Having Sex After Giving BirthHaving a baby naturally, can have a major impact on your body and many women feel concerned about when it’s safe for them to have sex after giving birth. In the past, there used to be set guidance that you should wait six weeks after the birth before attempting sex again. The idea behind it is that it takes six weeks for the uterus to get back to its normal size again after a baby has been born by natural, vaginal birth.
But whilst some women are happy to wait this long, and not necessarily feel up to rushing back to sex until a while longer, others feel ready earlier. It’s now more accepted by the medical profession that every woman is different and it’s not really ideal to put a six week label on when you can have sex again.
If you’ve had a difficult birth, experienced tearing, had stitches, delivery by forceps or had a Caesarean section, then it will inevitably have an impact on the healing process. Then there’s the small point of the demands of looking after a tiny baby who constantly wants feeding and changing, and doesn’t sleep through the night, and it’s no wonder some women are far too exhausted to even think about sex at the six week stage!
For those that have had an easier birth and feel a desire for sex, then it may well be safe to do so after a minimum of two weeks post birth, but is best to always check with a doctor for reassurance. It’s something, for example, that you could bring up at your post-natal check-up. When you do start having sex again, don’t forget to use contraception if you don’t want another baby immediately.
Breastfeeding and SexThe post pregnancy sex conundrum isn’t that simple though, as there are other factors to bring into the equation, not least the issue of how breastfeeding could affect you during sex. It’s not often talked about in polite company, but sexual activity and foreplay involving your breasts could well cause milk leakages. This can be a bit off-putting and kill the moment, but it does run in conjunction with breastfeeding.
For those who've not had children and are concerned that breast feeding will prevent them from becoming sexually aroused in that area, then don't worry because this isn't the case.
Your breasts might be a bit sore due to breastfeeding and, if you’ve got cracked nipples or any sores, then it’s best not to get them involved in sexual activities.

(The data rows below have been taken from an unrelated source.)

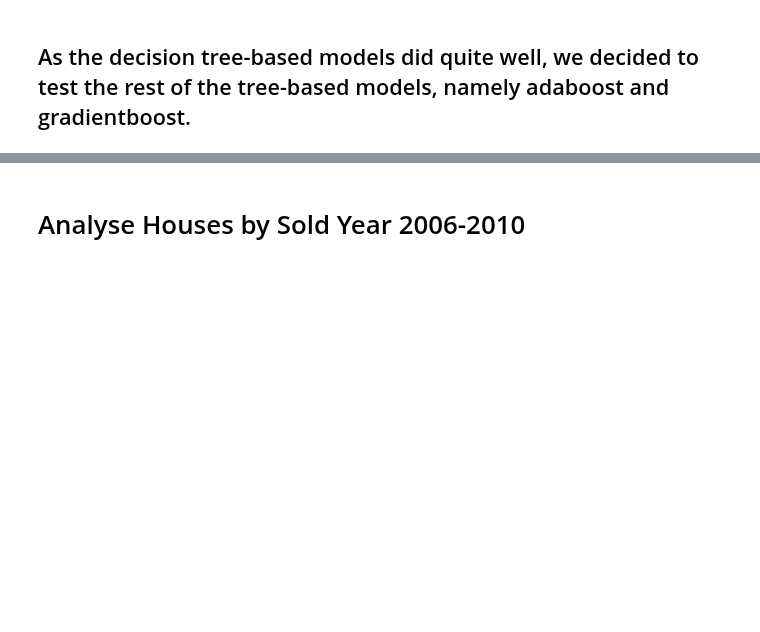
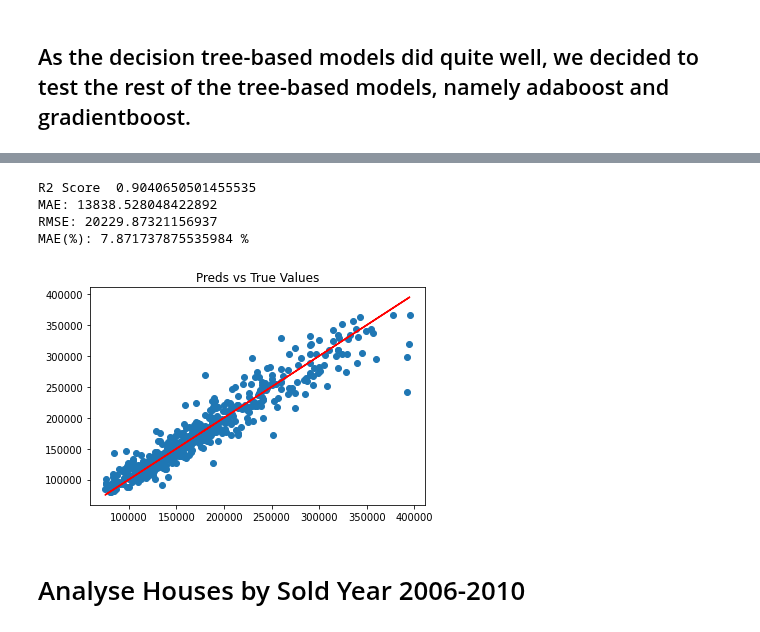
Before and after one commit to KacperChmura1/House-Price, a Jupyter notebook: ML.ipynb, the cells around one changed output, grey strips where cells are left out. Cells and saved outputs as stored; diff of their text form; code cells hidden in the pictures; blank space fills up the shorter version.

```diff
--- a/ML.ipynb
+++ b/ML.ipynb
@@ -485,3 +480,22 @@ RMAE(%): 8.462906655720387 %
+# %%
+grid_params = {
+    'n_estimators': [100,150,200,250],
+    'learning_rate':[0.01,0.02,0,2,0.5,0.7,1],
+    'min_impurity_decrease':[0.0001,0.001,0.01],
+    'tol':[0.00001,0.0002,0.0001,0.001],
+    'learning_rate':[0.1,0.125,0.2,0.5],
+    'max_depth':[3,4,5,7],
+    'ccp_alpha':[0.01,0.02,0.05,.1]
+}
+# %%
+ml(dummies_df, GradientBoostingRegressor(n_estimators=250, min_impurity_decrease=0.0001,tol=0.00001,learning_rate=0.125, max_depth=5,
+                                        ccp_alpha=0.01) , False, grid_params)
+# %% [output]
+R2 Score  0.9040650501455535
+MAE: 13838.528048422892
+RMSE: 20229.87321156937
+MAE(%): 7.871737875535984 %
+[figure, added]
 # %% [markdown]
 # Analyse Houses by Sold Year 2006-2010
 # %%
```
Also changed, not shown: parts of 16 cells of this notebook.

Loss of LibidoIt’s by no means uncommon to not fancy having sex at all for a while after giving birth. Your body has been through incredible pressure, both during pregnancy and whilst delivering your baby, so it’s normal to feel exhausted. It’s also not unusual to feel anxious about the mere thought of getting pregnant anytime in the near future.
It can take a couple of months before a woman regains her libido and, even then, your sex life may be a bit different at first to how it was before. But sneaking off to have sex whilst your baby is sleeping, or being looked after by someone else, can add to the excitement.
If your libido seems to be lost for a lot longer, then it may be worthwhile chatting to your doctor.